**WHAT YOU SHOULD DO**
Look through the listing below and report the lines that have the word "This" in them.

RECORDS SUPPLIED below:

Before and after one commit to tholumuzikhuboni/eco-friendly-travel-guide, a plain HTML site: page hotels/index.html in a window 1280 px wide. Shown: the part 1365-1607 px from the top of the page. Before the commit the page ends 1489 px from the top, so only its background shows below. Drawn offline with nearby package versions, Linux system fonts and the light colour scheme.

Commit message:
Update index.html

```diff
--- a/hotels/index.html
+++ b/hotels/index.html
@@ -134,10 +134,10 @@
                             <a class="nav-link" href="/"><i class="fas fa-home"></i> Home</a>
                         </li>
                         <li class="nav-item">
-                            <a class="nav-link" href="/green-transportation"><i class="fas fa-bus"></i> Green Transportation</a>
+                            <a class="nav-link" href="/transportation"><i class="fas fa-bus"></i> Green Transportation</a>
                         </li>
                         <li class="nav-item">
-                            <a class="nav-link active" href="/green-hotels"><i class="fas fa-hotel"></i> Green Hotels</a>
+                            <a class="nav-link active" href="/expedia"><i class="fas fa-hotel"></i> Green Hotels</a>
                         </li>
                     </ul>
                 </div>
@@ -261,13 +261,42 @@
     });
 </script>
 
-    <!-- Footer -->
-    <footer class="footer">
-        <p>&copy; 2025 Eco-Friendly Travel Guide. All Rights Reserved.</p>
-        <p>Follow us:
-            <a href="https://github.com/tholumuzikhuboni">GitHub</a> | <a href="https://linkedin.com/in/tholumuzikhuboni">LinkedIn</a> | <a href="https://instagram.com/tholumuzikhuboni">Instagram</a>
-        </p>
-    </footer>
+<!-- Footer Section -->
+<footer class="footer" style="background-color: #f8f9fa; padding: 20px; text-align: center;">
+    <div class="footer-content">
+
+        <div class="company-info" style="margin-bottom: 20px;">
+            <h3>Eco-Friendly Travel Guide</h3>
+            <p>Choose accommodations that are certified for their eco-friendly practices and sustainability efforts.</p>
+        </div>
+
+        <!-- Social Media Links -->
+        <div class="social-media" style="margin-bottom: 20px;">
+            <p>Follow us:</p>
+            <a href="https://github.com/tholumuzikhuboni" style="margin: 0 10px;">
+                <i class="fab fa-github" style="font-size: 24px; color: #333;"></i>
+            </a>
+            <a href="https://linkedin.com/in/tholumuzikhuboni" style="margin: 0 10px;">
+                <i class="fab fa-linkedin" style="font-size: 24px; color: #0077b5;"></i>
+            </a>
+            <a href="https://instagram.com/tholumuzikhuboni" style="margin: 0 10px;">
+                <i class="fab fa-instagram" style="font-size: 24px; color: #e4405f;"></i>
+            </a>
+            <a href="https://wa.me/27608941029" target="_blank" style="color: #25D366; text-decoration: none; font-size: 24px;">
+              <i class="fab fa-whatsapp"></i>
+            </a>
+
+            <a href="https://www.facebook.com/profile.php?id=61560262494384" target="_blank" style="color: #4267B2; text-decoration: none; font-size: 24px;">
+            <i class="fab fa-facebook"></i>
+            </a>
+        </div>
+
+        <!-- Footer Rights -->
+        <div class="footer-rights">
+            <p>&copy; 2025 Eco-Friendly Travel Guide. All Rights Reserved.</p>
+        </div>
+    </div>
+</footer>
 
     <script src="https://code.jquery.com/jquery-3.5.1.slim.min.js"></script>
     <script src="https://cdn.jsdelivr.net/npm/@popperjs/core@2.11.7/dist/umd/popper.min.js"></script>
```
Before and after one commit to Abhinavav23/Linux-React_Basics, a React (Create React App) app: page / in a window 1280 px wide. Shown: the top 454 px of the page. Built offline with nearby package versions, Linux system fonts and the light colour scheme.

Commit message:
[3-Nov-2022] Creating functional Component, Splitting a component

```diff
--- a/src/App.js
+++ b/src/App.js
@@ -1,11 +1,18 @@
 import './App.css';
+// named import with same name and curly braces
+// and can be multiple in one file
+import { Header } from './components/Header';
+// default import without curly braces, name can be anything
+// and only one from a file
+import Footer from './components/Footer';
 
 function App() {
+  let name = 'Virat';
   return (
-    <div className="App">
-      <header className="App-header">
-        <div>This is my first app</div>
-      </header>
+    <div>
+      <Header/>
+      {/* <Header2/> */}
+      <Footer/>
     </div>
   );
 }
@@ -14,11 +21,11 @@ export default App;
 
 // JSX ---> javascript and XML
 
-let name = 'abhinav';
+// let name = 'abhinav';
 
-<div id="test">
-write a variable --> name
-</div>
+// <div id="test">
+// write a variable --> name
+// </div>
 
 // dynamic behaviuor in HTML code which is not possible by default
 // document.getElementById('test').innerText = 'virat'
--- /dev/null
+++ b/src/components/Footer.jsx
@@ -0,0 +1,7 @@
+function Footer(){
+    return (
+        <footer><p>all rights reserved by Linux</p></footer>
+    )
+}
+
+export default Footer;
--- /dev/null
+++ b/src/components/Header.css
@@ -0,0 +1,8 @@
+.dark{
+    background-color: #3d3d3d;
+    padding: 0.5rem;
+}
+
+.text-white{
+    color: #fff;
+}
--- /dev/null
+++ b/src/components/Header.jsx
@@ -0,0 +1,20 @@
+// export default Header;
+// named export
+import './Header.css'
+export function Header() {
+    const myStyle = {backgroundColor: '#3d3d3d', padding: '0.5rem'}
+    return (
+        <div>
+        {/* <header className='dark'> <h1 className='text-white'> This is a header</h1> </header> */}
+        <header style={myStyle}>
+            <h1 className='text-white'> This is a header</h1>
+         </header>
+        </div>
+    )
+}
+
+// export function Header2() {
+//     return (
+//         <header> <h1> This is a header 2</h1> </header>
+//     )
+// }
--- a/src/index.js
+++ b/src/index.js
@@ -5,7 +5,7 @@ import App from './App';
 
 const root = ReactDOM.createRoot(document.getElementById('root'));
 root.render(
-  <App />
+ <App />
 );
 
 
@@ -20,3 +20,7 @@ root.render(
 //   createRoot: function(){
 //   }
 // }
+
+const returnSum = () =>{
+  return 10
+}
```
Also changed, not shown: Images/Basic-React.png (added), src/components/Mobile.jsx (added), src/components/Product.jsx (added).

End of RECORDS SUPPLIED.

**TASK ANSWER**
-        <div>This is my first app</div>
+        {/* <header className='dark'> <h1 className='text-white'> This is a header</h1> </header> */}
+            <h1 className='text-white'> This is a header</h1>
+//         <header> <h1> This is a header 2</h1> </header>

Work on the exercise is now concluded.